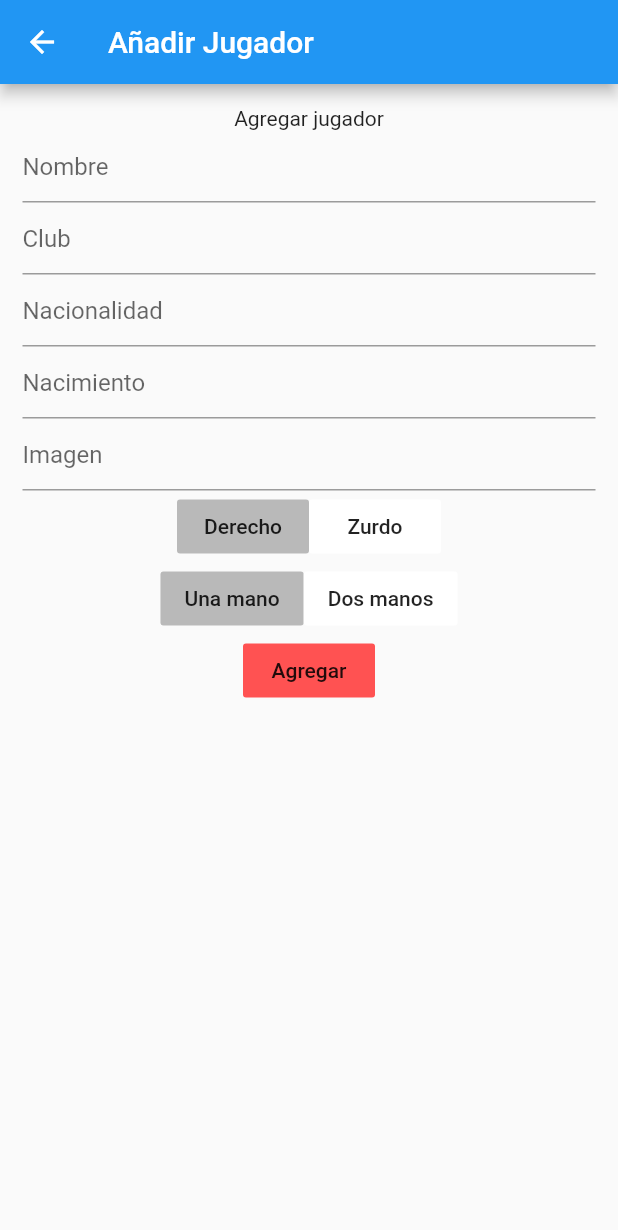
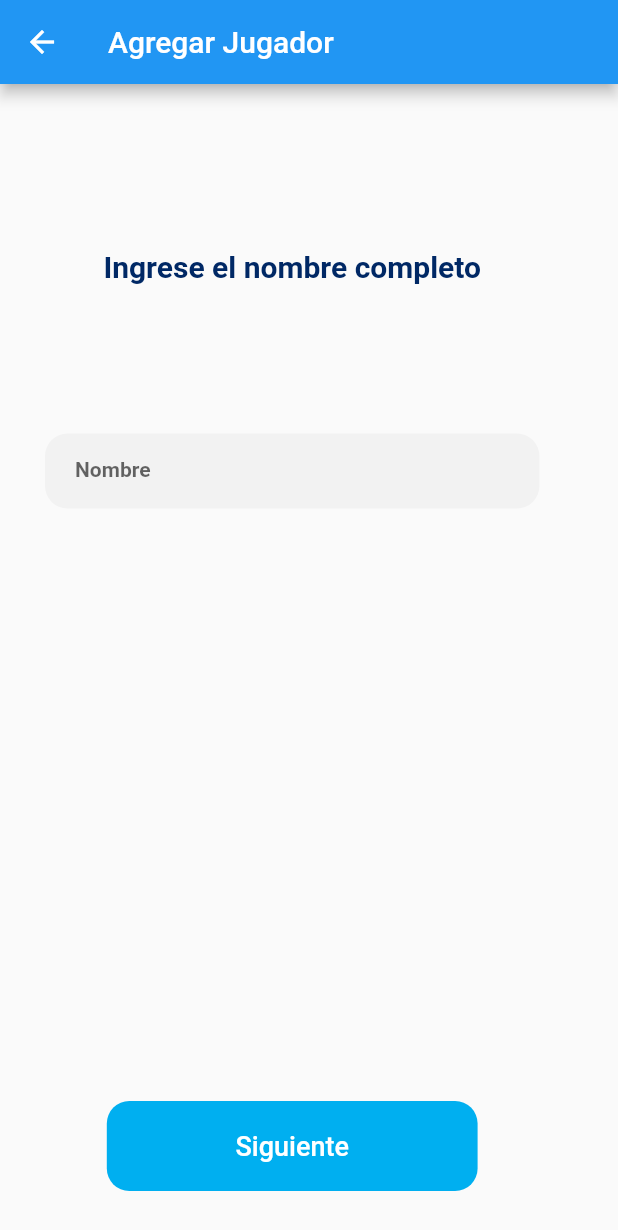
Before and after one commit to ignalauret/Flutter-TennisTournamentAdmin, a Flutter app: the PlayerScreen screen opened by its route, after a tap on the "add" icon, on a phone screen of 412 x 824 dp. Shown: the top 1230 px of the screen. Run offline on Flutter 3.47's test engine with Material 2 defaults, Android fonts, the phone set to English and light mode, and no system bars; missing offline and left inert: diagonal_scrollview; network calls fail.

Commit message:
Add player UI

```diff
--- a/lib/screens/add_player_screen.dart
+++ /dev/null
@@ -1,143 +0,0 @@
-import 'dart:convert';
-
-import 'package:flutter/material.dart';
-import 'package:http/http.dart' as http;
-import 'package:provider/provider.dart';
-import 'package:tennistournamentadmin/providers/players.dart';
-import 'package:tennistournamentadmin/utils/parsers.dart';
-import '../models/player.dart';
-
-class AddPlayerScreen extends StatefulWidget {
-  static const routeName = "/add-player";
-  @override
-  _AddPlayerScreenState createState() => _AddPlayerScreenState();
-}
-
-class _AddPlayerScreenState extends State<AddPlayerScreen> {
-  String name = "";
-  String club = "";
-  String nationality = "";
-  int backhand = 1;
-  String handed = "r";
-  String birth = "";
-  String image = "";
-
-  Future<void> addPlayer() async {
-    final players = await http
-        .get("https://tennis-tournament-4990d.firebaseio.com/players.json");
-    final playersList = json.decode(players.body) as List;
-    final playersCount = playersList == null ? 0 : playersList.length;
-    final player = Player(
-      name: name,
-      club: club,
-      nationality: nationality,
-      backhand: backhand == 1 ? Backhand.OneHanded : Backhand.TwoHanded,
-      handed: handed == "r" ? Handed.Right : Handed.Left,
-      birth: parseDate(birth),
-      id: playersCount.toString(),
-      profileUrl: "assets/img/${image}_profile.png",
-      imageUrl: "assets/img/${image}_image.png",
-      bestRankings: {"A": 1000, "B": 1000, "C": 1000},
-      bestRankingsDates: {"A": " ", "B": " ", "C": " "},
-      points: {"A": 0, "B": 0, "C": 0},
-    );
-    Provider.of<Players>(context, listen: false).addPlayer(player);
-
-    final response = await http.put(
-        "https://tennis-tournament-4990d.firebaseio.com/players/$playersCount.json",
-        body: player.toJson());
-
-  }
-
-  @override
-  Widget build(BuildContext context) {
-    return Scaffold(
-      appBar: AppBar(
-        title: Text("Añadir Jugador"),
-      ),
-      body: SingleChildScrollView(
-        child: Container(
-          padding: const EdgeInsets.all(15),
-          child: Column(
-            children: <Widget>[
-              Text("Agregar jugador"),
-              TextField(
-                decoration: InputDecoration(hintText: "Nombre"),
-                onChanged: (val) => name = val,
-              ),
-              TextField(
-                decoration: InputDecoration(hintText: "Club"),
-                onChanged: (val) => club = val,
-              ),
-              TextField(
-                decoration: InputDecoration(hintText: "Nacionalidad"),
-                onChanged: (val) => nationality = val,
-              ),
-              TextField(
-                decoration: InputDecoration(hintText: "Nacimiento"),
-                onChanged: (val) => birth = val,
-              ),
-              TextField(
-                decoration: InputDecoration(hintText: "Imagen"),
-                onChanged: (val) => image = val,
-              ),
-              Row(
-                mainAxisAlignment: MainAxisAlignment.center,
-                children: <Widget>[
-                  FlatButton(
-                    child: Text("Derecho"),
-                    color: handed == "r" ? Colors.black26 : Colors.white,
-                    onPressed: () {
-                      setState(() {
-                        handed = "r";
-                      });
-                    },
-                  ),
-                  FlatButton(
-                    child: Text("Zurdo"),
-                    color: handed == "l" ? Colors.black26 : Colors.white,
-                    onPressed: () {
-                      setState(() {
-                        handed = "l";
-                      });
-                    },
-                  ),
-                ],
-              ),
-              Row(
-                mainAxisAlignment: MainAxisAlignment.center,
-                children: <Widget>[
-                  FlatButton(
-                    child: Text("Una mano"),
-                    color: backhand == 1 ? Colors.black26 : Colors.white,
-                    onPressed: () {
-                      setState(() {
-                        backhand = 1;
-                      });
-                    },
-                  ),
-                  FlatButton(
-                    child: Text("Dos manos"),
-                    color: backhand == 2 ? Colors.black26 : Colors.white,
-                    onPressed: () {
-                      setState(() {
-                        backhand = 2;
-                      });
-                    },
-                  ),
-                ],
-              ),
-              FlatButton(
-                child: Text("Agregar"),
-                color: Colors.redAccent,
-                onPressed: () {
-                  addPlayer().then((_) => Navigator.of(context).pop());
-                },
-              )
-            ],
-          ),
-        ),
-      ),
-    );
-  }
-}
--- /dev/null
+++ b/lib/screens/create_player/insert_name_screen.dart
@@ -0,0 +1,62 @@
+import 'package:flutter/material.dart';
+import 'package:provider/provider.dart';
+import 'package:tennistournamentadmin/providers/players.dart';
+import 'package:tennistournamentadmin/screens/create_player/insert_origin_screen.dart';
+import 'package:tennistournamentadmin/utils/constants.dart';
+import 'package:tennistournamentadmin/widgets/buttons/action_button.dart';
+import 'package:tennistournamentadmin/widgets/inputs/input_card.dart';
+
+class InsertNameScreen extends StatelessWidget {
+  static const routeName = "/add-player";
+  final nameController = TextEditingController();
+
+  @override
+  Widget build(BuildContext context) {
+    return Scaffold(
+      appBar: AppBar(
+        title: Text("Agregar Jugador"),
+      ),
+      body: Column(
+        children: <Widget>[
+          Expanded(
+            child: Padding(
+              padding: const EdgeInsets.all(30.0),
+              child: SingleChildScrollView(
+                child: Column(
+                  mainAxisAlignment: MainAxisAlignment.center,
+                  children: <Widget>[
+                    SizedBox(
+                      height: 80,
+                    ),
+                    Text(
+                      "Ingrese el nombre completo",
+                      style: Constants.kTitleStyle,
+                    ),
+                    SizedBox(
+                      height: 100,
+                    ),
+                    InputCard(
+                      nameController,
+                      "Nombre",
+                    ),
+                  ],
+                ),
+              ),
+            ),
+          ),
+          Container(
+            margin: const EdgeInsets.all(30),
+            child: ActionButton(
+              "Siguiente",
+                  () {
+                Provider.of<Players>(context, listen: false)
+                    .newPlayerName = nameController.text;
+                Navigator.of(context).pushNamed(InsertOriginScreen.routeName);
+              },
+            ),
+          ),
+        ],
+      ),
+    );
+  }
+}
--- a/lib/screens/player_screen.dart
+++ b/lib/screens/player_screen.dart
@@ -1,7 +1,7 @@
 import 'package:flutter/material.dart';
 import 'package:provider/provider.dart';
 import 'package:tennistournamentadmin/providers/players.dart';
-import 'package:tennistournamentadmin/screens/add_player_screen.dart';
+import 'package:tennistournamentadmin/screens/create_player/insert_name_screen.dart';
 import 'package:tennistournamentadmin/widgets/players_list.dart';
 
 class PlayerScreen extends StatelessWidget {
@@ -16,7 +16,7 @@ class PlayerScreen extends StatelessWidget {
           IconButton(
             icon: Icon(Icons.add),
             onPressed: () {
-              Navigator.of(context).pushNamed(AddPlayerScreen.routeName);
+              Navigator.of(context).pushNamed(InsertNameScreen.routeName);
             },
           ),
         ],
--- a/lib/screens/tournament_screen.dart
+++ b/lib/screens/tournament_screen.dart
@@ -1,7 +1,7 @@
 import 'package:flutter/material.dart';
 import 'package:provider/provider.dart';
 import 'package:tennistournamentadmin/providers/tournaments.dart';
-import 'package:tennistournamentadmin/screens/create_tournament/add_tournament_screen.dart';
+import 'package:tennistournamentadmin/screens/create_tournament/insert_tournament_name_screen.dart';
 import 'package:tennistournamentadmin/widgets/tournaments/tournaments_list.dart';
 
 class TournamentScreen extends StatelessWidget {
@@ -17,7 +17,7 @@ class TournamentScreen extends StatelessWidget {
             icon: Icon(Icons.add),
             iconSize: 30,
             onPressed: () =>
-                Navigator.of(context).pushNamed(AddTournamentsScreen.routeName),
+                Navigator.of(context).pushNamed(InsertTournamentNameScreen.routeName),
           ),
         ],
       ),
--- a/lib/widgets/DrawMatchCard.dart
+++ b/lib/widgets/DrawMatchCard.dart
@@ -101,7 +101,8 @@ class DrawMatchCard extends StatelessWidget {
             child: Text(
               score[0],
               style: TextStyle(
-                color: score.length == 2 ? Constants.kAccentColor : Colors.black,
+                color:
+                    score.length == 2 ? Constants.kAccentColor : Colors.black,
                 fontSize: 12,
               ),
             ),
@@ -174,7 +175,7 @@ class DrawMatchCard extends StatelessWidget {
                                   ranking1: ranking1,
                                 ),
                               ).then((result) {
-                                addMatch(result, context);
+                                if (result != null) addMatch(result, context);
                               });
                             },
                           )
--- a/lib/widgets/add_match_dialog.dart
+++ b/lib/widgets/add_match_dialog.dart
@@ -80,11 +80,13 @@ class _AddMatchDialogState extends State<AddMatchDialog> {
       shape: RoundedRectangleBorder(
           borderRadius: BorderRadius.circular(Constants.kCardBorderRadius)),
       backgroundColor: Constants.kMainColor,
-      content: Container(
+      content: SingleChildScrollView(
+        child: Container(
           height: 300,
           width: size.width * 0.7,
           child: Column(
             children: <Widget>[
+              Text("Ingrese los resultados de cada set separados por puntos. \nEjemplo: 6.2 6.4", style: TextStyle(color: Colors.grey),),
               Container(
                 height: 50,
                 child: Row(
@@ -105,7 +107,8 @@ class _AddMatchDialogState extends State<AddMatchDialog> {
                           border: InputBorder.none,
                         ),
                         textAlign: TextAlign.center,
-                      style: TextStyle(fontSize: 15, color: Constants.kAccentColor),
+                        style: TextStyle(
+                            fontSize: 15, color: Constants.kAccentColor),
                         onChanged: (val) {
                           if (val.contains(".")) {
                             final arr = val.split(".");
@@ -127,7 +130,8 @@ class _AddMatchDialogState extends State<AddMatchDialog> {
                           border: InputBorder.none,
                         ),
                         textAlign: TextAlign.center,
-                      style: TextStyle(fontSize: 15, color: Constants.kAccentColor),
+                        style: TextStyle(
+                            fontSize: 15, color: Constants.kAccentColor),
                         onChanged: (val) {
                           if (val.contains(".")) {
                             final arr = val.split(".");
@@ -149,7 +153,8 @@ class _AddMatchDialogState extends State<AddMatchDialog> {
                           border: InputBorder.none,
                         ),
                         textAlign: TextAlign.center,
-                      style: TextStyle(fontSize: 15, color: Constants.kAccentColor),
+                        style: TextStyle(
+                            fontSize: 15, color: Constants.kAccentColor),
                         onChanged: (val) {
                           if (val.contains(".")) {
                             final arr = val.split(".");
@@ -172,7 +177,8 @@ class _AddMatchDialogState extends State<AddMatchDialog> {
                   vertical: 5,
                 ),
                 shape: RoundedRectangleBorder(
-                borderRadius: BorderRadius.circular(Constants.kCardBorderRadius),
+                  borderRadius:
+                      BorderRadius.circular(Constants.kCardBorderRadius),
                 ),
                 color: Colors.white,
                 child: Padding(
@@ -254,6 +260,7 @@ class _AddMatchDialogState extends State<AddMatchDialog> {
             ],
           ),
         ),
+      ),
       actions: <Widget>[
         FlatButton(
           child: Text(
```
Also changed, not shown: lib/main.dart (+22 -22 lines), lib/providers/players.dart (+67 -0 lines), lib/screens/create_player/insert_origin_screen.dart (added, +70 -0 lines), lib/screens/create_player/select_birth_screen.dart (added, +67 -0 lines), lib/screens/create_player/select_game_screen.dart (added, +106 -0 lines), lib/screens/create_tournament/insert_tournament_name_screen.dart (renamed from lib/screens/create_tournament/add_tournament_screen.dart, +1 -29 lines), lib/screens/home_screen.dart (+12 -3 lines), lib/screens/tournament_detail_screen.dart (+11 -3 lines), lib/widgets/inputs/categories_chips.dart (+8 -1 lines), lib/widgets/tournaments/tournaments_list.dart (+8 -1 lines). Lines whose indentation alone changed are shown as unchanged.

== == ==

Description of the task: Where a line of the records above holds the word "widgets", copy that line.

Answer box:
+import 'package:tennistournamentadmin/widgets/buttons/action_button.dart';
+import 'package:tennistournamentadmin/widgets/inputs/input_card.dart';
 import 'package:tennistournamentadmin/widgets/players_list.dart';
 import 'package:tennistournamentadmin/widgets/tournaments/tournaments_list.dart';
--- a/lib/widgets/DrawMatchCard.dart
+++ b/lib/widgets/DrawMatchCard.dart
--- a/lib/widgets/add_match_dialog.dart
+++ b/lib/widgets/add_match_dialog.dart
Also changed, not shown: lib/main.dart (+22 -22 lines), lib/providers/players.dart (+67 -0 lines), lib/screens/create_player/insert_origin_screen.dart (added, +70 -0 lines), lib/screens/create_player/select_birth_screen.dart (added, +67 -0 lines), lib/screens/create_player/select_game_screen.dart (added, +106 -0 lines), lib/screens/create_tournament/insert_tournament_name_screen.dart (renamed from lib/screens/create_tournament/add_tournament_screen.dart, +1 -29 lines), lib/screens/home_screen.dart (+12 -3 lines), lib/screens/tournament_detail_screen.dart (+11 -3 lines), lib/widgets/inputs/categories_chips.dart (+8 -1 lines), lib/widgets/tournaments/tournaments_list.dart (+8 -1 lines). Lines whose indentation alone changed are shown as unchanged.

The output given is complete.